• Action item: Determine how many lines in the listing below contain "images", then give only that number.

• Supplied entries:
^^^^^^^^

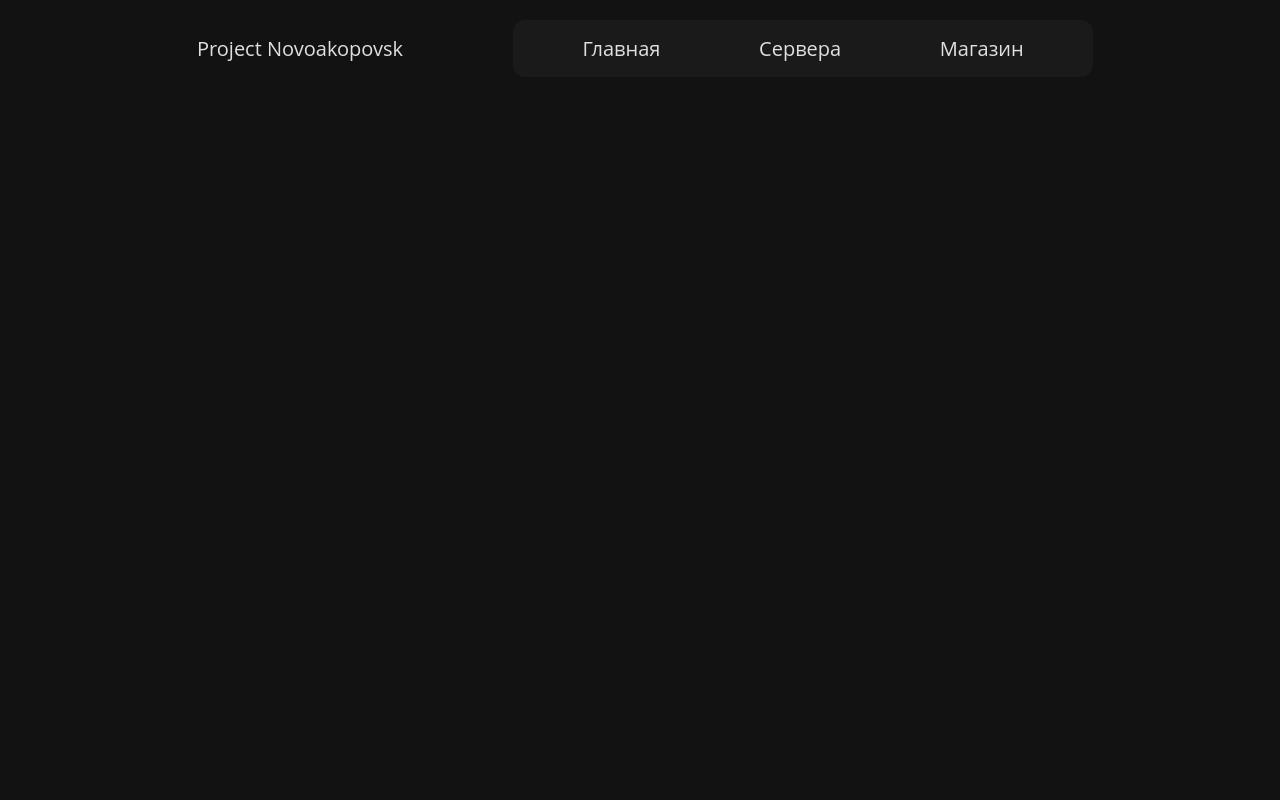
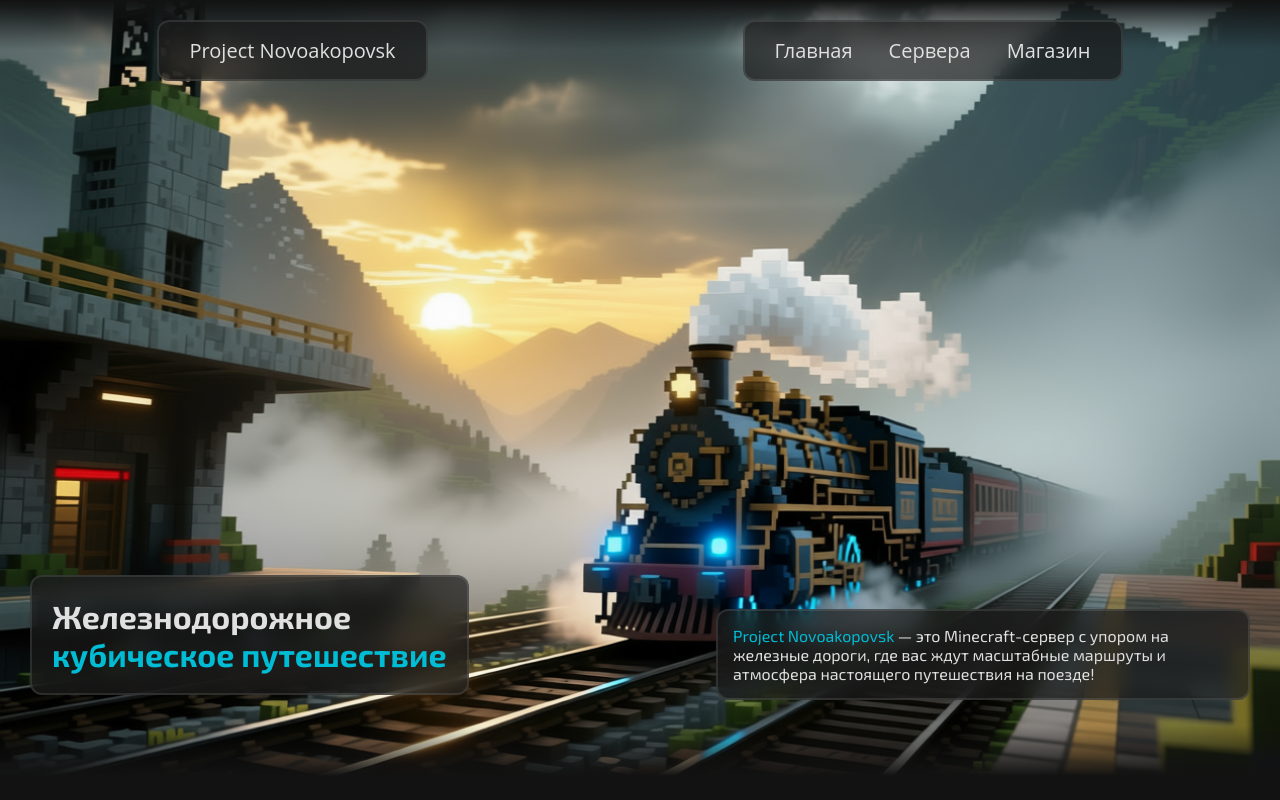
Before and after one commit to xXxEvgenyxXx/course-project, a React (Create React App) app: page / in a window 1280 px wide. Built offline with nearby package versions, Linux system fonts and the light colour scheme.

Commit message:
feature: add server description

```diff
--- a/src/assets/styles/header.css
+++ b/src/assets/styles/header.css
@@ -1,32 +1,46 @@
 header {
-    position:sticky;
-    padding:20px 100px;
+    position: fixed;
+    padding: 20px 0;
     display: flex;
-    justify-content: center;
-    gap:100px;
+    justify-content: space-around;
+    z-index: 100;
+    width: 100%;
 }
+
 .server-name-wrapper {
+    background-color: rgba(26, 26, 26, 0.7); /* Полупрозрачный фон */
+    backdrop-filter: blur(10px); /* Эффект размытия */
+    -webkit-backdrop-filter: blur(10px); /* Поддержка Safari */
+    border: 2px solid rgba(255, 255, 255, 0.1); /* 2px рамка */
+    border-radius: 12px;
+    padding: 10px 20px;
     display: flex;
     justify-content: center;
     align-items: center;
 }
+
 nav {
-    background-color: #1a1a1a;
-    border-radius:12px;
+    background-color: rgba(26, 26, 26, 0.7); /* Полупрозрачный фон */
+    backdrop-filter: blur(10px); /* Эффект размытия */
+    -webkit-backdrop-filter: blur(10px); /* Поддержка Safari */
+    border: 2px solid rgba(255, 255, 255, 0.1); /* 2px рамка */
+    border-radius: 12px;
     padding: 10px 20px;
     display: flex;
     justify-content: space-around;
-    width:50%;
+    gap:1rem;
 }
+
 .header-link {
     text-decoration: none;
-    color:#e0e0e0;
-    transition:0.3s;
-    font-size:20px;
-    padding:5px 10px;
-    border-radius:12px;
+    color: #e0e0e0;
+    transition: 0.3s;
+    font-size: 20px;
+    padding: 5px 10px;
+    border-radius: 12px;
 }
+
 .header-link:hover {
-    color:#00bcd4;
-    background-color:#2a2a2a;
+    color: #00bcd4;
+    background-color: #2a2a2a;
 }
--- a/src/assets/styles/index.css
+++ b/src/assets/styles/index.css
@@ -5,3 +5,6 @@ body {
     background-color:#121212;
     color:#e0e0e0;
 }
+.text-accent {
+    color:#00bcd4;
+}
--- /dev/null
+++ b/src/assets/styles/serverDesciption.css
@@ -0,0 +1,59 @@
+.server-description-wrapper {
+    background-image: url('../../assets/images/main-page-bg.png');
+    background-size: cover;
+    padding: 60px 30px;
+    height: 82vh;
+    position: relative;
+    overflow: hidden;
+    display: flex;
+    align-items: flex-end;
+    gap:10px;
+    justify-content: space-between;
+    font-family:'Exo 2',sans-serif;
+}
+
+/* Общий слой размытия для всего wrapper */
+.server-description-wrapper::before,
+.server-description-wrapper::after {
+    content: '';
+    position: absolute;
+    left: 0;
+    right: 0;
+    height: 50px;
+    pointer-events: none;
+    z-index: 9;
+}
+
+.server-description-wrapper::before {
+    top: 0;
+    background: linear-gradient(to bottom, #121212, transparent);
+}
+
+.server-description-wrapper::after {
+    bottom: 0;
+    background: linear-gradient(to top, #121212, transparent);
+}
+
+/* Стили для заголовка и описания */
+.server-desc-header,
+.server-desc {
+    position: relative;
+    z-index: 10; /* Поверх градиентов */
+
+    /* Общие стили фона с размытием и рамкой */
+    background-color: rgba(26, 26, 26, 0.7);
+    backdrop-filter: blur(10px);
+    -webkit-backdrop-filter: blur(10px);
+    border: 2px solid rgba(255, 255, 255, 0.1);
+    border-radius: 12px;
+}
+
+/* Если хочешь разные отступы для заголовка и описания */
+.server-desc-header {
+    padding: 20px; /* Например, чуть больше */
+}
+
+.server-desc {
+    padding: 15px;
+    width:500px;
+}
--- a/src/components/pages/HomePage/HomePage.tsx
+++ b/src/components/pages/HomePage/HomePage.tsx
@@ -1,6 +1,7 @@
 import React, { FC } from 'react';
 import { HomePageProps } from './type';
 import Header from '../../ui/Header/Header';
+import ServerDescription from '../../ui/ServerDescription/ServerDescription';
 import '../../../assets/styles/header.css'
 
 const HomePage: FC<HomePageProps> = (props) => {
@@ -9,6 +10,7 @@ const HomePage: FC<HomePageProps> = (props) => {
   return (
     <div className="homepage-wrapper">
       <Header/>
+      <ServerDescription />
     </div>
   );
 };
--- /dev/null
+++ b/src/components/ui/ServerDescription/ServerDescription.tsx
@@ -0,0 +1,13 @@
+import React from 'react';
+import '../../../assets/styles/serverDesciption.css'
+
+const ServerDescription = () => {
+  return (
+    <div className="server-description-wrapper">
+        <h1 className="server-desc-header">Железнодорожное<br/><span className="text-accent">кубическое путешествие</span></h1>
+        <p className="server-desc"><span className="text-accent">Project Novoakopovsk</span> — это Minecraft-сервер с упором на железные дороги, где вас ждут масштабные маршруты и атмосфера настоящего путешествия на поезде!</p>
+    </div>
+  );
+};
+
+export default ServerDescription;
```
Also changed, not shown: src/assets/images/main-page-bg.png (renamed from src/assets/images/header-bg.png).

^^^^^^^^

• Final answer: 2